Data provided:
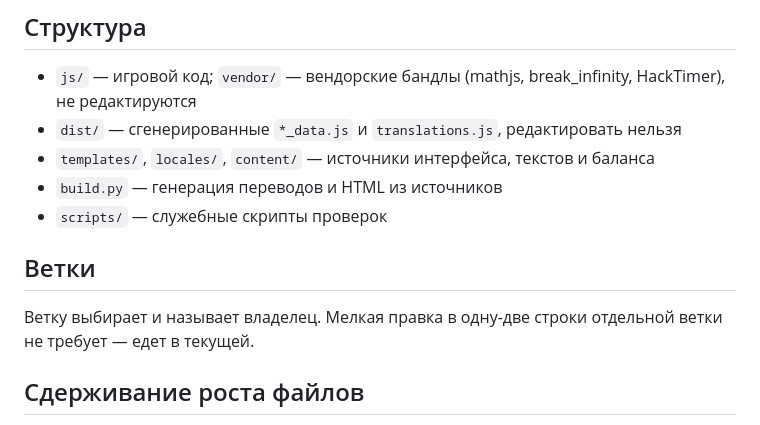
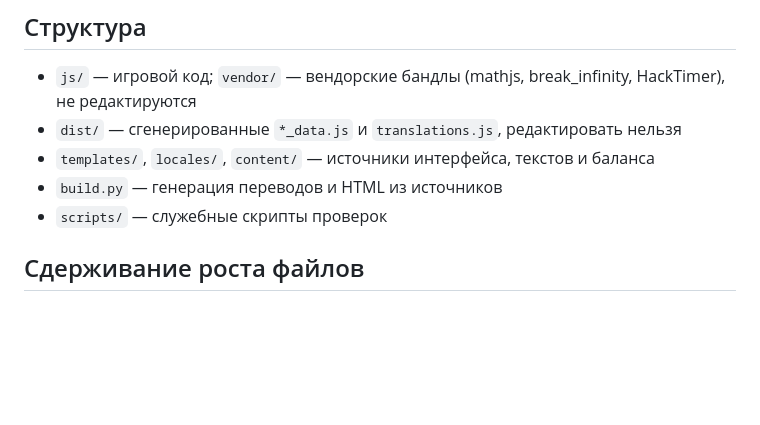
Before and after one commit to justoneanotherprogger/progress_knight_project, a Markdown page: AGENTS.md, the part around the change. GitHub-like rendering; blank space fills up the shorter version.

Commit message:
docs: убрать закрепление разового решения о ветке

```diff
--- a/AGENTS.md
+++ b/AGENTS.md
@@ -24,11 +24,6 @@
 - `templates/`, `locales/`, `content/` — источники интерфейса, текстов и баланса
 - `build.py` — генерация переводов и HTML из источников
 - `scripts/` — служебные скрипты проверок
-
-## Ветки
-
-Ветку выбирает и называет владелец. Мелкая правка в одну-две строки отдельной ветки не
-требует — едет в текущей.
 
 ## Сдерживание роста файлов
 
```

Work item:
Without any of its pictures, the listing is to be repeated exactly as it stands.

Response area:
Before and after one commit to justoneanotherprogger/progress_knight_project, a Markdown page: AGENTS.md, the part around the change. GitHub-like rendering; blank space fills up the shorter version.

Commit message:
docs: убрать закрепление разового решения о ветке

```diff
--- a/AGENTS.md
+++ b/AGENTS.md
@@ -24,11 +24,6 @@
 - `templates/`, `locales/`, `content/` — источники интерфейса, текстов и баланса
 - `build.py` — генерация переводов и HTML из источников
 - `scripts/` — служебные скрипты проверок
-
-## Ветки
-
-Ветку выбирает и называет владелец. Мелкая правка в одну-две строки отдельной ветки не
-требует — едет в текущей.
 
 ## Сдерживание роста файлов
 
```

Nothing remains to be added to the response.